▶

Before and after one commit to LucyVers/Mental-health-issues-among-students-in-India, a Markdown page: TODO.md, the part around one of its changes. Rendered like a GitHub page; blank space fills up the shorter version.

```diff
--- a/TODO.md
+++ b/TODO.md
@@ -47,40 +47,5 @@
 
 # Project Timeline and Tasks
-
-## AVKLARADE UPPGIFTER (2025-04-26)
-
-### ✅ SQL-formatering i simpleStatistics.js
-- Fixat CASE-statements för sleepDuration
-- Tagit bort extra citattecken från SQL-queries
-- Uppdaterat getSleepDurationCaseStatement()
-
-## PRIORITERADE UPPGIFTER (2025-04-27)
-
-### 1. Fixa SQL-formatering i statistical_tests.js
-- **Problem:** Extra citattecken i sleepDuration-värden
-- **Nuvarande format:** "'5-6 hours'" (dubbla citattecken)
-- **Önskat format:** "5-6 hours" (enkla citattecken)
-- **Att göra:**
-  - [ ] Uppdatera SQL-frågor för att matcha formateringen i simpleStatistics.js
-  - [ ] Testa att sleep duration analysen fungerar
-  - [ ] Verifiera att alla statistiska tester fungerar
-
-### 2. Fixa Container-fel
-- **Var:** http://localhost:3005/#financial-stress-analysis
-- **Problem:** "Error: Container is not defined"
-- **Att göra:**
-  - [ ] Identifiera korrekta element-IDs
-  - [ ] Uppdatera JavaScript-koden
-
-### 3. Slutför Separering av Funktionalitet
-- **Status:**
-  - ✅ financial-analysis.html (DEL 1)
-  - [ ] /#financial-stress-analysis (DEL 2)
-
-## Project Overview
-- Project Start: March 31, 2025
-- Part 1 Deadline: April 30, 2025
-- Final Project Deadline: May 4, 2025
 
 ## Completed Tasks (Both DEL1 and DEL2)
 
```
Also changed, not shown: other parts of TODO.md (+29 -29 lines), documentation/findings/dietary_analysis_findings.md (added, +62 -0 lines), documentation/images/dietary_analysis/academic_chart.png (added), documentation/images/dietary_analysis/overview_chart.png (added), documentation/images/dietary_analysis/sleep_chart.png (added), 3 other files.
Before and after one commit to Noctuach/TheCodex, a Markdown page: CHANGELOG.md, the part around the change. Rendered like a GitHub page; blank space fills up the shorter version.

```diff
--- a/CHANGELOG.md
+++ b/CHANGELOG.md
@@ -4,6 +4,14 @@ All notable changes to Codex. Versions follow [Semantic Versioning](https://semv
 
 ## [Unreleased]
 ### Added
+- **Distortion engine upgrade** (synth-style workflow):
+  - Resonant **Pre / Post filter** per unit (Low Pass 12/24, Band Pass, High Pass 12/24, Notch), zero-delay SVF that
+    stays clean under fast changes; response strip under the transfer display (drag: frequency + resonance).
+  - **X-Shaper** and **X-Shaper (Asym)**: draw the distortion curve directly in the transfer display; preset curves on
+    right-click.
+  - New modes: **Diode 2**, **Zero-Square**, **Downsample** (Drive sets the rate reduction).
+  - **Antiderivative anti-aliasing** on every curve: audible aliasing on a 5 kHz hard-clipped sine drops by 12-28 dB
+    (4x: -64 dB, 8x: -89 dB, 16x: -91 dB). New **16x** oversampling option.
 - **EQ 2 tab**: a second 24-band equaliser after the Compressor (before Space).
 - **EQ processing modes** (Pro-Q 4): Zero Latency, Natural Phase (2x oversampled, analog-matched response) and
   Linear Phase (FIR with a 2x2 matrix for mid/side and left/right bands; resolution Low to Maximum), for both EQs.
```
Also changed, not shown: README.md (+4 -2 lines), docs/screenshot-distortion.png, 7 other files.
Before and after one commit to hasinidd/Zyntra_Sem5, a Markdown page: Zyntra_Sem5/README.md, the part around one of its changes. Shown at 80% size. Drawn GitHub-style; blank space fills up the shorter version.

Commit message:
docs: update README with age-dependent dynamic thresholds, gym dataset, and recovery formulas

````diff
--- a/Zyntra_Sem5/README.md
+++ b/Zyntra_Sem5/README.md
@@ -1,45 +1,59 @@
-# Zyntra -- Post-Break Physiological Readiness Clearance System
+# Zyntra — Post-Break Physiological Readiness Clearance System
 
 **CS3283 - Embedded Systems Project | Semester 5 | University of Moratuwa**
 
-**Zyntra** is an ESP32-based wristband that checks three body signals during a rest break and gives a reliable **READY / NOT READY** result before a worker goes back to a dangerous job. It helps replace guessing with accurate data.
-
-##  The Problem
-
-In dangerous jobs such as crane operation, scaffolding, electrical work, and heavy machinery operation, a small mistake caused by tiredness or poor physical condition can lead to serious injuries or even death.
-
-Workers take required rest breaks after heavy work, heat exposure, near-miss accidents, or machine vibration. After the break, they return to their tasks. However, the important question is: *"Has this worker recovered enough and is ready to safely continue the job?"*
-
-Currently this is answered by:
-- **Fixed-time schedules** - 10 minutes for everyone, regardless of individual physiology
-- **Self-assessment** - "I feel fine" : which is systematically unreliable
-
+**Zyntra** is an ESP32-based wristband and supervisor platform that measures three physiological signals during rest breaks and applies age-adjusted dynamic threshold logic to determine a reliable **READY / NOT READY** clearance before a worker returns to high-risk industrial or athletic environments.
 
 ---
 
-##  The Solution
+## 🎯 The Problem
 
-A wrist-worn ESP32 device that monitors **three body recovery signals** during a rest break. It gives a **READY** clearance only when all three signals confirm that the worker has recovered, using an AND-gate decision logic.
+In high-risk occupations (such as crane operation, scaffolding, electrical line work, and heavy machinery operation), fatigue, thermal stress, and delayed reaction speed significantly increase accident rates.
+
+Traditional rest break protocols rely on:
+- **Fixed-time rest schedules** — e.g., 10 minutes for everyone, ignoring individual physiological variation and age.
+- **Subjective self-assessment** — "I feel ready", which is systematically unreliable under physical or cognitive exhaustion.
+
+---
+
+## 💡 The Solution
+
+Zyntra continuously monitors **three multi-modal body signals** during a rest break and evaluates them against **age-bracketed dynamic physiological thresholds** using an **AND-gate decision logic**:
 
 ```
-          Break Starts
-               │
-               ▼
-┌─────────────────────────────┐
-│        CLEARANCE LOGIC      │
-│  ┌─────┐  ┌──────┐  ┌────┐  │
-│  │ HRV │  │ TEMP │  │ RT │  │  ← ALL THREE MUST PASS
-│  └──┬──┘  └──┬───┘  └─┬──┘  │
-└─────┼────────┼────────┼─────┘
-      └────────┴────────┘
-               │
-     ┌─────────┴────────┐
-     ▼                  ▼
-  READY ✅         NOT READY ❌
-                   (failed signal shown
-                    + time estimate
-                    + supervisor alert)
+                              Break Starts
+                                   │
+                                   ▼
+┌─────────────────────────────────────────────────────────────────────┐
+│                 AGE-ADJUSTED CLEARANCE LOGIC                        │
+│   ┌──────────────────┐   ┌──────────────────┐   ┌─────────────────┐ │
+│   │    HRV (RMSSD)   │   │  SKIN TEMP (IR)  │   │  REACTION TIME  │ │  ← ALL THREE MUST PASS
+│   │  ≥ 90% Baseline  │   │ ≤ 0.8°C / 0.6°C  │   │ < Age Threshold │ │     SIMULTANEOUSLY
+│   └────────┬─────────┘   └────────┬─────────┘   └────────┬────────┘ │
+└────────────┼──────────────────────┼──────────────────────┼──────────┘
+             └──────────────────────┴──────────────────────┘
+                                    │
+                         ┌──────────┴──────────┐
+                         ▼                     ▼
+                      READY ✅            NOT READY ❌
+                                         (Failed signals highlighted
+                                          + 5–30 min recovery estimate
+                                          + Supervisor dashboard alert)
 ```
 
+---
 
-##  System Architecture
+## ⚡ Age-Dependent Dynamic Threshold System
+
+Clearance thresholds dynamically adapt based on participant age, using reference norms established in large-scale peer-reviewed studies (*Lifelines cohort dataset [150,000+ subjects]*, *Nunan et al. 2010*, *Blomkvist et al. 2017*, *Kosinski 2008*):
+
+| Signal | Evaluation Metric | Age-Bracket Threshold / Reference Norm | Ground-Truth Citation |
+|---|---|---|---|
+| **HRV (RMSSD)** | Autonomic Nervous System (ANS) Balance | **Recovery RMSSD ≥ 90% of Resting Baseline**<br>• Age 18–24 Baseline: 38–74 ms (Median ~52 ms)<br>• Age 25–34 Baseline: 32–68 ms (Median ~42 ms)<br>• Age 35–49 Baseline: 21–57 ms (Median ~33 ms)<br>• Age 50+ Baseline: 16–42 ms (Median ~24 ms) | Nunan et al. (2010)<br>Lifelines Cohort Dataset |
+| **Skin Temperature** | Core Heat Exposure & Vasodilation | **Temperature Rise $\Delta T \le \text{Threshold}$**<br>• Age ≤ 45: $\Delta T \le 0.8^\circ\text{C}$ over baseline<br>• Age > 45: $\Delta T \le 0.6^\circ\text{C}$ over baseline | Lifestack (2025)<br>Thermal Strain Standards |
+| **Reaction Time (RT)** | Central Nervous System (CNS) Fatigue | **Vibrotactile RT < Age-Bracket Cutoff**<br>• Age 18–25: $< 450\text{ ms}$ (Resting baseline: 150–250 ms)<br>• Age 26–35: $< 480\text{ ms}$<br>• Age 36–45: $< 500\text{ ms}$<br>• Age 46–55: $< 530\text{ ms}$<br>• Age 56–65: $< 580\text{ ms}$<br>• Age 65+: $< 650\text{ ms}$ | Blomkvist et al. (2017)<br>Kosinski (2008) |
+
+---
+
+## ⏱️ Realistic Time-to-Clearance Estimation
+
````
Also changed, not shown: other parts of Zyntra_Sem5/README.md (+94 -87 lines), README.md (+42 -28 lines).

◀

__Assigned task__: Each line above with the string "README" should be reported in full.

__Task solution__:
Also changed, not shown: README.md (+4 -2 lines), docs/screenshot-distortion.png, 7 other files.
Before and after one commit to hasinidd/Zyntra_Sem5, a Markdown page: Zyntra_Sem5/README.md, the part around one of its changes. Shown at 80% size. Drawn GitHub-style; blank space fills up the shorter version.
docs: update README with age-dependent dynamic thresholds, gym dataset, and recovery formulas
--- a/Zyntra_Sem5/README.md
+++ b/Zyntra_Sem5/README.md
Also changed, not shown: other parts of Zyntra_Sem5/README.md (+94 -87 lines), README.md (+42 -28 lines).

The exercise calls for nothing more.